▶ [About this exercise]: Say how many lines of these entries include the word "realmlisto", and answer with the number alone.

- - - - - - -

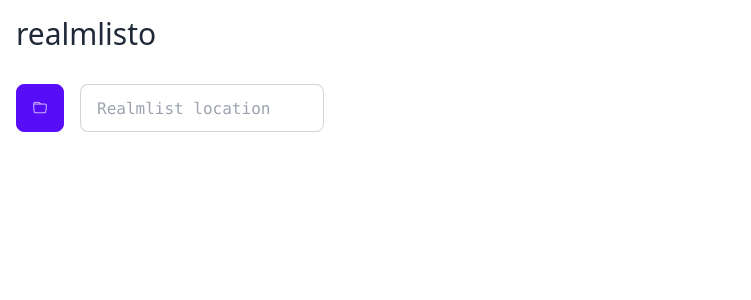
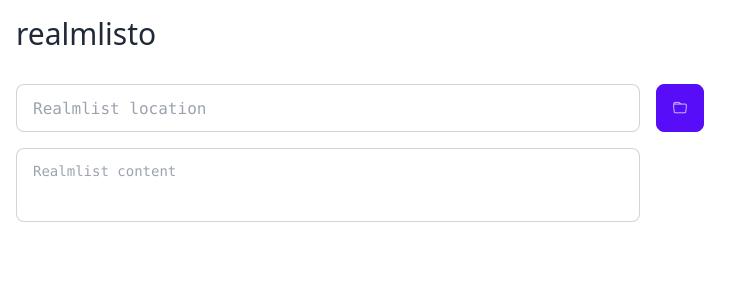
Before and after one commit to nicotakenotice/realmlisto, a SvelteKit app: page / in a window 1280 px wide. Shown: the top 300 px of the page, without its empty margins (0-751 px from the left). Built offline with nearby package versions, Linux system fonts and the light colour scheme.

Commit message:
convert electron files to .cjs, add file dialog

```diff
--- /dev/null
+++ b/electron/preload.cjs
@@ -0,0 +1,5 @@
+const { contextBridge, ipcRenderer } = require('electron');
+
+contextBridge.exposeInMainWorld('electronApi', {
+  getRealmlist$: () => ipcRenderer.invoke('getRealmlist$')
+});
--- a/src/routes/+page.svelte
+++ b/src/routes/+page.svelte
@@ -1,24 +1,49 @@
 <script lang="ts">
+  import { Realmlist } from '$lib/models';
+
   const appName: string = 'realmlisto';
+  let realmlist: Realmlist = new Realmlist();
+
+  const getRealmlist$ = async () => {
+    await window.electronApi.getRealmlist$()
+      .then((value) => {
+        if (value.path) {
+          realmlist = value;
+        }
+      });
+  };
 </script>
 
 <!-- ====================================================================== -->
 
 <header class="p-4">
-  <h1 class="text-3xl">{appName}</h1>
+  <h1 class="text-3xl text-ellipsis">{appName}</h1>
 </header>
 
-<div class="flex flex-col flex-grow p-4">
+<div class="flex flex-col flex-grow gap-4 p-4">
   <div class="flex flex-row gap-4">
-    <button class="btn btn-primary no-animation">
+    <input
+      class="input input-bordered font-mono w-full lg:w-1/2"
+      type="text"
+      placeholder="Realmlist location"
+      readonly
+      bind:value={realmlist.path}
+    />
+
+    <button
+      class="btn btn-primary no-animation"
+      on:click={getRealmlist$}
+    >
       <i class="bi bi-folder"></i>
     </button>
+  </div>
 
-    <input
-      type="text"
-      class="input input-bordered font-mono"
-      placeholder="Realmlist location"
+  <div>
+    <textarea
+      class="textarea textarea-bordered font-mono resize-none w-full lg:w-1/2"
+      placeholder="Realmlist content"
       readonly
+      bind:value={realmlist.content}
     />
   </div>
 </div>
```
Also changed, not shown: electron/main.cjs (+31 -8 lines), electron/preload.js (deleted).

- - - - - - -

▶ [Answer below]: 2